One slide says it all
“Increasing evidence has shown that the oral microbiota is closely related to the physical state of humans, such as diabetes, obesity, and cancer. In the future, oral microbiota will become a new target for improving the physical state of humans“. Lu, M et al. 2019. Science Direct. So what does this mean? Have a look…Read More
Stroke & oral health
Since 2016, we have known that a type of oral bacteria, Streptococcus mutans, is directly linked to cerebral micro-bleeds, a precursor to a stroke.Read More
Henry the Dentist
We’ve all heard about the social service’s dental bus traveling to shopping centres and community centres offering affordable dentistry to those with dental pain or those who can’t afford the dentist. Hamilton, Ontario as one. And there are others.Read More
Two stories recently crossed my desk to underscore the need for Prevora.
The first story in the Washington Post was about children and adults with Special Needs having limited access to effective preventive oral health services,Read More
Failure to keep up with the times
A family relative recently sent me an email about her dental plan and its failure to keep up with the times. read below:Read More
Millennials’ complex relationship with oral health services
The American Dental Association estimates that less than 1 in 3 Millennial (those in their 20s and 30s) visit the dentist each year – the lowest visit rate among any generation except for those over age 75.Read More
Rethinking geriatric oral healthcare
Hygienists often tell me their “horror stories” in serving older patients in retirement residences and nursing homes. These stories cover the waterfront – rampant decay among those with dementia, can’t get past the front door, gross inflammation in the mouth, preoccupation by the nursing team and unwillingness by the family to pay for better oral health until it is too late.Read More
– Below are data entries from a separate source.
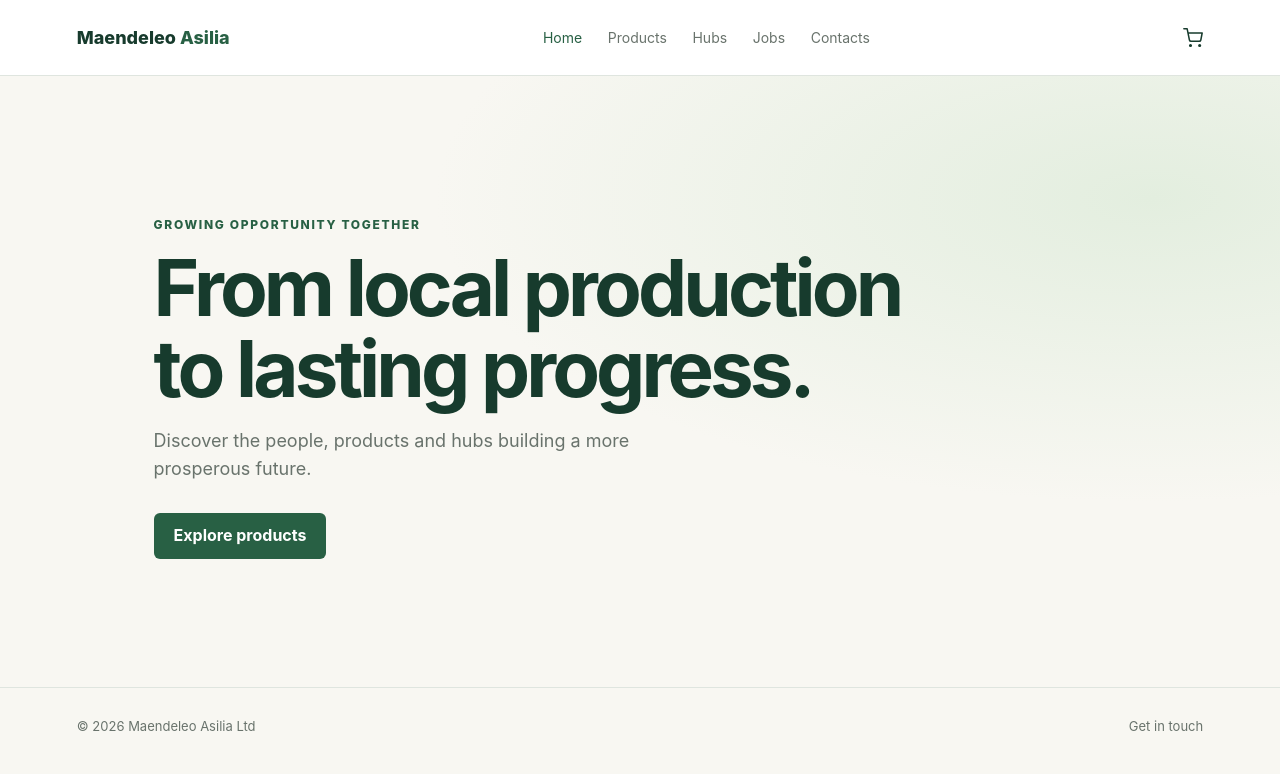
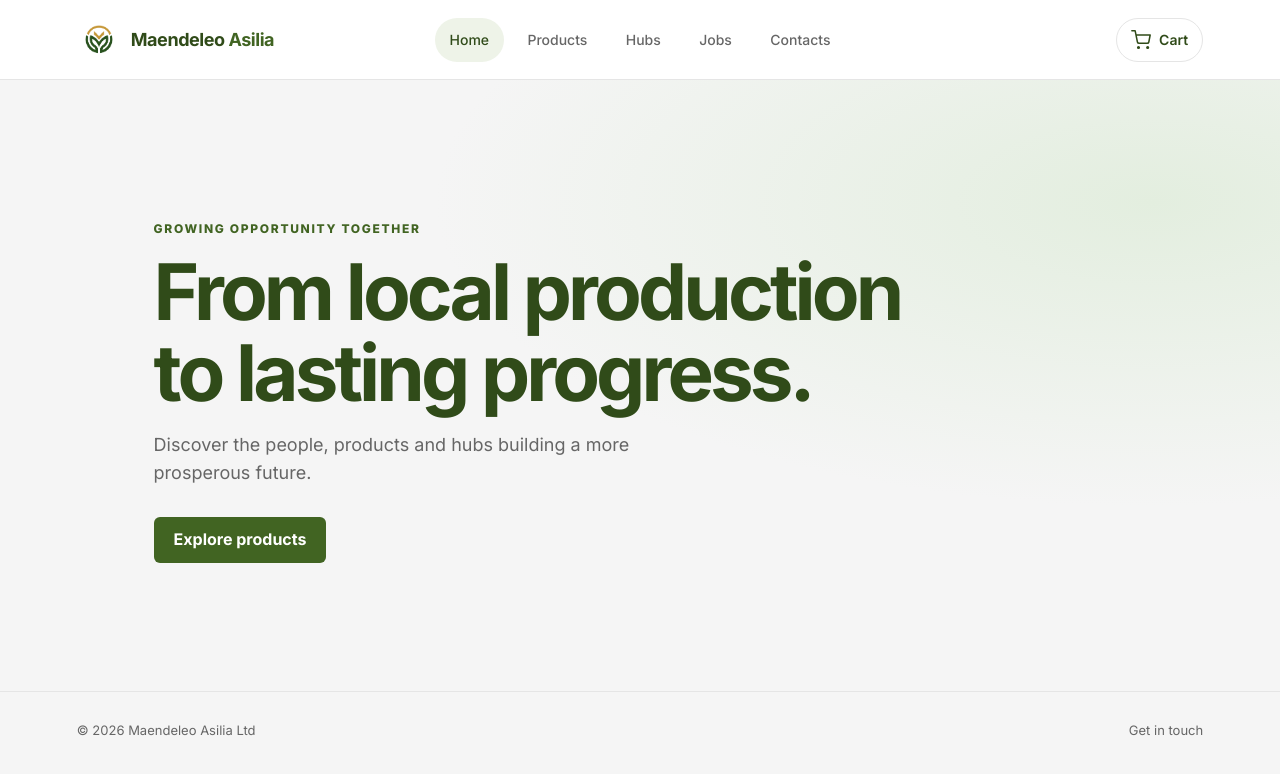
Before and after one commit to LissaEdmund/maendeleoasiliaFrontend, a React (Vite) app: page / in a window 1280 px wide. Shown: the top 774 px of the page. Built offline with nearby package versions, Linux system fonts and the light colour scheme.

Commit message:
feat: add @fontsource-variable/inter for variable font support and enhance header/navbar accessibility

```diff
--- a/package.json
+++ b/package.json
@@ -10,6 +10,7 @@
     "preview": "vite preview"
   },
   "dependencies": {
+    "@fontsource-variable/inter": "^5.3.0",
     "@hookform/resolvers": "^5.9.1",
     "@tanstack/react-query": "^5.103.1",
     "axios": "^1.20.0",
--- a/src/components/layout/Header/Header.tsx
+++ b/src/components/layout/Header/Header.tsx
@@ -1,21 +1,54 @@
+import { useEffect, useRef, useState } from 'react'
 import { Link } from 'react-router-dom'
+import logo from '../../../assets/logos/logo.png'
 import { routePaths } from '../../../routes/routePaths'
 import { Navbar } from '../Navbar/Navbar'
 
 export function Header() {
+  const [isMenuOpen, setIsMenuOpen] = useState(false)
+  const menuButtonRef = useRef<HTMLButtonElement>(null)
+
+  useEffect(() => {
+    if (!isMenuOpen) return
+
+    function handleKeyDown(event: KeyboardEvent) {
+      if (event.key === 'Escape') {
+        setIsMenuOpen(false)
+        menuButtonRef.current?.focus()
+      }
+    }
+
+    window.addEventListener('keydown', handleKeyDown)
+    return () => window.removeEventListener('keydown', handleKeyDown)
+  }, [isMenuOpen])
+
   return (
     <header className="site-header">
       <Link className="brand" to={routePaths.home} aria-label="Maendeleo Asilia home">
-        Maendeleo <span>Asilia</span>
+        <img className="brand-logo" src={logo} alt="" />
+        <span className="brand-name">Maendeleo <span>Asilia</span></span>
       </Link>
-      <Navbar />
+      <button
+        ref={menuButtonRef}
+        className="menu-toggle"
+        type="button"
+        aria-label={isMenuOpen ? 'Close main menu' : 'Open main menu'}
+        aria-expanded={isMenuOpen}
+        aria-controls="main-navigation"
+        onClick={() => setIsMenuOpen((open) => !open)}
+      >
+        <span />
+        <span />
+        <span />
+      </button>
+      <Navbar isOpen={isMenuOpen} onNavigate={() => setIsMenuOpen(false)} />
       <Link className="cart-link" to={routePaths.cart} aria-label="Shopping cart">
         <svg aria-hidden="true" viewBox="0 0 24 24" width="20" height="20" fill="none" stroke="currentColor" strokeWidth="1.8" strokeLinecap="round" strokeLinejoin="round">
           <circle cx="9" cy="21" r="1" />
           <circle cx="20" cy="21" r="1" />
           <path d="M1 1h4l2.7 13.4a2 2 0 0 0 2 1.6h9.7a2 2 0 0 0 2-1.6L23 6H6" />
         </svg>
-        <span className="sr-only">Cart</span>
+        <span className="cart-label">Cart</span>
       </Link>
     </header>
   )
--- a/src/components/layout/Navbar/Navbar.tsx
+++ b/src/components/layout/Navbar/Navbar.tsx
@@ -9,11 +9,20 @@ const navigationItems = [
   { label: 'Contacts', to: routePaths.contacts },
 ] as const
 
-export function Navbar() {
+type NavbarProps = {
+  isOpen: boolean
+  onNavigate: () => void
+}
+
+export function Navbar({ isOpen, onNavigate }: NavbarProps) {
   return (
-    <nav aria-label="Main navigation">
+    <nav
+      id="main-navigation"
+      className={`primary-nav${isOpen ? ' is-open' : ''}`}
+      aria-label="Main navigation"
+    >
       {navigationItems.map(({ label, to, ...linkProps }) => (
-        <NavLink key={to} to={to} {...linkProps}>
+        <NavLink key={to} to={to} {...linkProps} onClick={onNavigate}>
           {label}
         </NavLink>
       ))}
--- a/src/main.tsx
+++ b/src/main.tsx
@@ -1,6 +1,7 @@
 import { StrictMode } from 'react'
 import { createRoot } from 'react-dom/client'
 import { BrowserRouter } from 'react-router-dom'
+import '@fontsource-variable/inter'
 import './styles/reset.css'
 import './styles/variables.css'
 import './styles/globals.css'
--- a/src/styles/globals.css
+++ b/src/styles/globals.css
@@ -1,10 +1,20 @@
 body { background: var(--cream); color: var(--ink); line-height: 1.55; }
 a { text-decoration: none; }
-.site-header, .checkout-header { min-height: 76px; display: flex; align-items: center; justify-content: space-between; gap: 24px; padding: 0 clamp(20px, 6vw, 88px); background: var(--white); border-bottom: 1px solid var(--line); }
-.brand { font-size: 18px; font-weight: 800; color: var(--green-900); white-space: nowrap; }.brand span { color: var(--green-700); }
-nav { display: flex; gap: clamp(14px, 2vw, 30px); } nav a { color: var(--muted); font-size: 14px; } nav a.active, nav a:hover { color: var(--green-700); }
-.cart-link { color: var(--green-900); font-weight: 700; }
-.cart-link svg { display: block; }.sr-only { position: absolute; width: 1px; height: 1px; padding: 0; margin: -1px; overflow: hidden; clip: rect(0, 0, 0, 0); white-space: nowrap; border: 0; }
+.site-header { min-height: 80px; display: grid; grid-template-columns: minmax(0, 1fr) auto minmax(0, 1fr); align-items: center; gap: clamp(16px, 2.4vw, 36px); padding: 0 clamp(20px, 6vw, 88px); background: var(--white); border-bottom: 1px solid var(--line); }
+.checkout-header { min-height: 76px; display: flex; align-items: center; justify-content: space-between; gap: 24px; padding: 0 clamp(20px, 6vw, 88px); background: var(--white); border-bottom: 1px solid var(--line); }
+.brand { display: inline-flex; align-items: center; gap: 10px; color: var(--green-900); white-space: nowrap; }
+.brand-logo { display: block; width: 44px; height: 44px; object-fit: contain; }
+.brand-name { font-size: 18px; font-weight: 700; letter-spacing: -.025em; }
+.brand-name span { color: var(--green-700); }
+.primary-nav { display: flex; align-items: center; justify-content: center; gap: clamp(4px, .7vw, 12px); }
+.primary-nav a { display: inline-flex; min-height: 44px; align-items: center; padding: 0 clamp(10px, 1.15vw, 16px); border-radius: 999px; color: var(--muted); font-size: 14px; font-weight: 500; transition: background-color 140ms ease, color 140ms ease; }
+.primary-nav a[aria-current="page"], .primary-nav a:hover { background: var(--green-100); color: var(--green-900); }
+.cart-link { justify-self: end; display: inline-flex; min-height: 44px; align-items: center; justify-content: center; gap: 8px; padding: 0 14px; border: 1px solid var(--line); border-radius: 999px; color: var(--green-900); font-size: 14px; font-weight: 600; transition: background-color 140ms ease, border-color 140ms ease; }
+.cart-link:hover { border-color: var(--green-700); background: var(--green-100); }
+.cart-link svg { display: block; }
+.menu-toggle { display: none; }
+.site-header a:focus-visible, .site-header button:focus-visible { outline: 3px solid var(--green-700); outline-offset: 3px; }
+.sr-only { position: absolute; width: 1px; height: 1px; padding: 0; margin: -1px; overflow: hidden; clip: rect(0, 0, 0, 0); white-space: nowrap; border: 0; }
 .page-shell { min-height: 58vh; padding: clamp(56px, 10vw, 132px) clamp(24px, 12vw, 180px); }
 .hero { background: radial-gradient(ellipse at 90% 20%, #e3eedf 0, transparent 44%), var(--cream); }.hero h1 { max-width: 780px; margin: 12px 0; color: var(--green-900); font-size: clamp(42px, 7vw, 78px); line-height: 1.04; letter-spacing: -.05em; }.hero p:not(.eyebrow) { max-width: 560px; color: var(--muted); font-size: 18px; margin-bottom: 30px; }
 .eyebrow { color: var(--green-700); font-size: 12px; font-weight: 800; letter-spacing: .14em; text-transform: uppercase; }
@@ -14,4 +24,27 @@ nav { display: flex; gap: clamp(14px, 2vw, 30px); } nav a { color: var(--muted);
 .customer-toggle { display: grid; grid-template-columns: 1fr 1fr; padding: 4px; margin-bottom: 24px; background: var(--cream); border-radius: 8px; }.customer-toggle button { border: 0; padding: 12px 8px; background: transparent; color: var(--muted); cursor: pointer; border-radius: 6px; }.customer-toggle button.selected { color: var(--green-900); background: var(--white); box-shadow: 0 1px 4px #173b2d19; font-weight: 700; }
 .form-stack { display: grid; gap: 16px; }.form-stack label { display: grid; gap: 6px; font-size: 14px; font-weight: 650; }.form-stack input { width: 100%; min-height: 44px; border: 1px solid var(--line); border-radius: 6px; padding: 8px 11px; color: var(--ink); background: var(--white); }.form-stack input:focus { outline: 2px solid #28604444; border-color: var(--green-700); }.form-stack small { color: #a03530; font-weight: 400; }
 .account-placeholder { padding: 20px; border: 1px dashed var(--line); border-radius: 8px; }.account-placeholder h2 { margin-top: 0; color: var(--green-900); font-size: 18px; }.account-placeholder p { color: var(--muted); }.account-placeholder button:disabled { background: #9aa79e; cursor: not-allowed; }
-@media (max-width: 700px) { .site-header { flex-wrap: wrap; padding-block: 16px; } nav { order: 3; width: 100%; overflow-x: auto; justify-content: space-between; } .checkout-header { gap: 12px; padding-inline: 16px; font-size: 13px; }.checkout-page { margin: 32px auto; padding: 24px; } }
+@media (max-width: 860px) {
+  .site-header { grid-template-columns: minmax(0, 1fr) auto auto; padding-block: 12px; gap: 12px; }
+  .menu-toggle { display: grid; width: 44px; height: 44px; place-content: center; gap: 5px; padding: 0; border: 1px solid var(--line); border-radius: 50%; background: var(--white); color: var(--green-900); cursor: pointer; }
+  .menu-toggle span { display: block; width: 18px; height: 2px; border-radius: 2px; background: currentColor; transition: transform 140ms ease, opacity 140ms ease; }
+  .menu-toggle[aria-expanded="true"] span:nth-child(1) { transform: translateY(7px) rotate(45deg); }
+  .menu-toggle[aria-expanded="true"] span:nth-child(2) { opacity: 0; }
+  .menu-toggle[aria-expanded="true"] span:nth-child(3) { transform: translateY(-7px) rotate(-45deg); }
+  .primary-nav { display: none; grid-column: 1 / -1; align-items: stretch; gap: 4px; padding: 8px 0 4px; border-top: 1px solid var(--line); }
+  .primary-nav.is-open { display: grid; }
+  .primary-nav a { min-height: 44px; padding: 0 14px; border-radius: 8px; }
+  .checkout-header { gap: 12px; padding-inline: 16px; font-size: 13px; }
+  .checkout-page { margin: 32px auto; padding: 24px; }
+}
+@media (max-width: 380px) {
+  .site-header { padding-inline: 14px; gap: 8px; }
+  .brand { gap: 6px; }
+  .brand-logo { width: 36px; height: 36px; }
+  .brand-name { font-size: 15px; }
+  .cart-link { width: 44px; padding: 0; }
+  .cart-label { display: none; }
+}
+@media (prefers-reduced-motion: reduce) {
+  .primary-nav a, .cart-link, .menu-toggle span { transition: none; }
+}
--- a/src/styles/reset.css
+++ b/src/styles/reset.css
@@ -1,5 +1,5 @@
 *, *::before, *::after { box-sizing: border-box; }
-html { min-width: 320px; font-family: Inter, ui-sans-serif, system-ui, -apple-system, BlinkMacSystemFont, "Segoe UI", sans-serif; }
+html { min-width: 320px; font-family: var(--font-sans); }
 body { margin: 0; min-width: 320px; min-height: 100vh; }
 button, input { font: inherit; }
 a { color: inherit; }
--- a/src/styles/variables.css
+++ b/src/styles/variables.css
@@ -1 +1,12 @@
-:root { color-scheme: light; --green-900: #173b2d; --green-700: #286044; --green-100: #eaf2eb; --cream: #f8f7f2; --ink: #202a24; --muted: #69736c; --line: #dfe5df; --white: #fff; }
+:root {
+  color-scheme: light;
+  --green-900: #304b19;
+  --green-700: #416422;
+  --green-100: #eef3e8;
+  --cream: #f5f5f5;
+  --ink: #1a1a1a;
+  --muted: #666;
+  --line: #e5e5e5;
+  --white: #fff;
+  --font-sans: Inter, "Segoe UI", sans-serif;
+}
```
Also changed, not shown: 1 other file (tests, documents, lock files or other folders).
Reducing medical costs
In this new age of containing medical costs, it seems the ultimate argument and purpose for oral health services is better overall health. For example, note this excerpt form a recent blog in Health Affairs, an influential journal in organizing the healthcare system: “Periodontal disease treatment can reduce medical costs in patients with diabetes, coronary artery disease, and cerebral vascular disease. Gum disease is strongly linked to poor cognitive brain function among patients with Alzheimer’s disease. The risk of developing dementia has been found to be higher in those with periodontitis than those without it.”Read More
Targeting high risk patients
A recent assessment from the Cochrane Reports concluded that regular hygiene visits for scaling and polishing (a routine procedure for preventing gum disease and tooth decay) had no clinical benefit. Here’s the data which supports this conclusion:
“Healthy” patients with no scaling and polishing over 3 years had 39.3% of their teeth with bleeding gums.Read More
To improve health disparities, focus on oral health
That’s the recommendation on a new blog from the Robert Wood Johnson Foundation. How so? well, here’s an argument.
Let’s begin by recognizing chronic diseases such as diabetes and COPD have a much higher prevalence in poorer communities than rich ones. For example, about 4 in 100 adults in Rosedale (high income) in Toronto have diabetes, whereas, 3 kilometers away in St. Jamestown (low income), 12 in 100 are diabetic.